§ **What to do**:
Copy every line below precisely as it appears.

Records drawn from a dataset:
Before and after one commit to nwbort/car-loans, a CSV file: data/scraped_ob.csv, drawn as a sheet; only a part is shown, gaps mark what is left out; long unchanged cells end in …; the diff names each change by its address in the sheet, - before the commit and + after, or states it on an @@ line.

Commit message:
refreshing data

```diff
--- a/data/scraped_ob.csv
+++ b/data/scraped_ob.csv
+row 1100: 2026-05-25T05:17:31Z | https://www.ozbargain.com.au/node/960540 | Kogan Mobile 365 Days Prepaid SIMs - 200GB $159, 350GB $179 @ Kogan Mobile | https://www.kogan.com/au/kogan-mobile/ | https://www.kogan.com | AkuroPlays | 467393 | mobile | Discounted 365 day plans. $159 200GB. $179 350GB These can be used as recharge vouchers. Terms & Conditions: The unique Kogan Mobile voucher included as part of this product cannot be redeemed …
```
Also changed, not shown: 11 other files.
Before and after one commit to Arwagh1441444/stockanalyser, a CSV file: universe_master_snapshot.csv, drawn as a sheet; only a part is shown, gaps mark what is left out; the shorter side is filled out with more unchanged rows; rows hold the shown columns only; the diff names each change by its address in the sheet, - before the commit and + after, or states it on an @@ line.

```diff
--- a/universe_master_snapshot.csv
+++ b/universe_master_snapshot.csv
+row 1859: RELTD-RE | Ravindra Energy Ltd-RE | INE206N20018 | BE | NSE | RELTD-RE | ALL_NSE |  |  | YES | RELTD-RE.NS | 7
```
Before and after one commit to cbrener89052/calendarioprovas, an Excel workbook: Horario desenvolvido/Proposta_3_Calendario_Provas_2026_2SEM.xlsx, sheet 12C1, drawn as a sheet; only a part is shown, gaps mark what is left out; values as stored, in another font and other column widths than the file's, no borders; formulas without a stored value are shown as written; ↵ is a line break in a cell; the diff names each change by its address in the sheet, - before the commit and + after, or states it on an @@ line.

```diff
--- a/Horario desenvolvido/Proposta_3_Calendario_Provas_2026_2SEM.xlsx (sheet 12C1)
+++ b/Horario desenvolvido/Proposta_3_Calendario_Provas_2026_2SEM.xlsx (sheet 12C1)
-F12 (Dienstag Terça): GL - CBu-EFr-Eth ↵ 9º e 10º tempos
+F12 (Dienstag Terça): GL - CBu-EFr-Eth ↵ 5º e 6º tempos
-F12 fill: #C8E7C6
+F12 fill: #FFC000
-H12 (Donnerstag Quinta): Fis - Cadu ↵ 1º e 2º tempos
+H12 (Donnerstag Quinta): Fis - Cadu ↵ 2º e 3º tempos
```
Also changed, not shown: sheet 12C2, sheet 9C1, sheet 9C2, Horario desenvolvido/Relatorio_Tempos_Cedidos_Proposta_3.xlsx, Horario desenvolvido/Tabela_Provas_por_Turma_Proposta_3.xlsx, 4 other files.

§ **Result**:
Before and after one commit to nwbort/car-loans, a CSV file: data/scraped_ob.csv, drawn as a sheet; only a part is shown, gaps mark what is left out; long unchanged cells end in …; the diff names each change by its address in the sheet, - before the commit and + after, or states it on an @@ line.

Commit message:
refreshing data

```diff
--- a/data/scraped_ob.csv
+++ b/data/scraped_ob.csv
+row 1100: 2026-05-25T05:17:31Z | https://www.ozbargain.com.au/node/960540 | Kogan Mobile 365 Days Prepaid SIMs - 200GB $159, 350GB $179 @ Kogan Mobile | https://www.kogan.com/au/kogan-mobile/ | https://www.kogan.com | AkuroPlays | 467393 | mobile | Discounted 365 day plans. $159 200GB. $179 350GB These can be used as recharge vouchers. Terms & Conditions: The unique Kogan Mobile voucher included as part of this product cannot be redeemed …
```
Also changed, not shown: 11 other files.
Before and after one commit to Arwagh1441444/stockanalyser, a CSV file: universe_master_snapshot.csv, drawn as a sheet; only a part is shown, gaps mark what is left out; the shorter side is filled out with more unchanged rows; rows hold the shown columns only; the diff names each change by its address in the sheet, - before the commit and + after, or states it on an @@ line.

```diff
--- a/universe_master_snapshot.csv
+++ b/universe_master_snapshot.csv
+row 1859: RELTD-RE | Ravindra Energy Ltd-RE | INE206N20018 | BE | NSE | RELTD-RE | ALL_NSE |  |  | YES | RELTD-RE.NS | 7
```
Before and after one commit to cbrener89052/calendarioprovas, an Excel workbook: Horario desenvolvido/Proposta_3_Calendario_Provas_2026_2SEM.xlsx, sheet 12C1, drawn as a sheet; only a part is shown, gaps mark what is left out; values as stored, in another font and other column widths than the file's, no borders; formulas without a stored value are shown as written; ↵ is a line break in a cell; the diff names each change by its address in the sheet, - before the commit and + after, or states it on an @@ line.

```diff
--- a/Horario desenvolvido/Proposta_3_Calendario_Provas_2026_2SEM.xlsx (sheet 12C1)
+++ b/Horario desenvolvido/Proposta_3_Calendario_Provas_2026_2SEM.xlsx (sheet 12C1)
-F12 (Dienstag Terça): GL - CBu-EFr-Eth ↵ 9º e 10º tempos
+F12 (Dienstag Terça): GL - CBu-EFr-Eth ↵ 5º e 6º tempos
-F12 fill: #C8E7C6
+F12 fill: #FFC000
-H12 (Donnerstag Quinta): Fis - Cadu ↵ 1º e 2º tempos
+H12 (Donnerstag Quinta): Fis - Cadu ↵ 2º e 3º tempos
```
Also changed, not shown: sheet 12C2, sheet 9C1, sheet 9C2, Horario desenvolvido/Relatorio_Tempos_Cedidos_Proposta_3.xlsx, Horario desenvolvido/Tabela_Provas_por_Turma_Proposta_3.xlsx, 4 other files.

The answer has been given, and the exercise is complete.